● **Aim of the task**
Each line below needs to be duplicated without alteration.

(Items listed in a dataset)
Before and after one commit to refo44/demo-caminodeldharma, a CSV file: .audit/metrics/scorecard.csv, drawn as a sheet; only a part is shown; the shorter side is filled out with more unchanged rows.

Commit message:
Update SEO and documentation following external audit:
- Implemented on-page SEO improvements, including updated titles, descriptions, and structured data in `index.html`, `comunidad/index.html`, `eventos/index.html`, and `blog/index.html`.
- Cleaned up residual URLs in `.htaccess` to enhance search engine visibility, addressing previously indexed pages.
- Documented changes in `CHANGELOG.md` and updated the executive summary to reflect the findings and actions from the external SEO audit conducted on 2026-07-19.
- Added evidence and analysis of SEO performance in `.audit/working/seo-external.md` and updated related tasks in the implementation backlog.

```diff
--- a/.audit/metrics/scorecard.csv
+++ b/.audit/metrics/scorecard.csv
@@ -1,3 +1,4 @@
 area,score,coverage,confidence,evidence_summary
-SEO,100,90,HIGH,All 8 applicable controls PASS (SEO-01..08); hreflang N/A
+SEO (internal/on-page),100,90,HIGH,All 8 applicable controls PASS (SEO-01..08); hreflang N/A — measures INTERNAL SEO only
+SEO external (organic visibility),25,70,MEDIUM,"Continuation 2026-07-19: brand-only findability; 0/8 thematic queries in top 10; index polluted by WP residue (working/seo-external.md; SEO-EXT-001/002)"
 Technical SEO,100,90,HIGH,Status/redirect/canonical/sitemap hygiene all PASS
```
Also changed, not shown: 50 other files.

● **Your solution**
Before and after one commit to refo44/demo-caminodeldharma, a CSV file: .audit/metrics/scorecard.csv, drawn as a sheet; only a part is shown; the shorter side is filled out with more unchanged rows.

Commit message:
Update SEO and documentation following external audit:
- Implemented on-page SEO improvements, including updated titles, descriptions, and structured data in `index.html`, `comunidad/index.html`, `eventos/index.html`, and `blog/index.html`.
- Cleaned up residual URLs in `.htaccess` to enhance search engine visibility, addressing previously indexed pages.
- Documented changes in `CHANGELOG.md` and updated the executive summary to reflect the findings and actions from the external SEO audit conducted on 2026-07-19.
- Added evidence and analysis of SEO performance in `.audit/working/seo-external.md` and updated related tasks in the implementation backlog.

```diff
--- a/.audit/metrics/scorecard.csv
+++ b/.audit/metrics/scorecard.csv
@@ -1,3 +1,4 @@
 area,score,coverage,confidence,evidence_summary
-SEO,100,90,HIGH,All 8 applicable controls PASS (SEO-01..08); hreflang N/A
+SEO (internal/on-page),100,90,HIGH,All 8 applicable controls PASS (SEO-01..08); hreflang N/A — measures INTERNAL SEO only
+SEO external (organic visibility),25,70,MEDIUM,"Continuation 2026-07-19: brand-only findability; 0/8 thematic queries in top 10; index polluted by WP residue (working/seo-external.md; SEO-EXT-001/002)"
 Technical SEO,100,90,HIGH,Status/redirect/canonical/sitemap hygiene all PASS
```
Also changed, not shown: 50 other files.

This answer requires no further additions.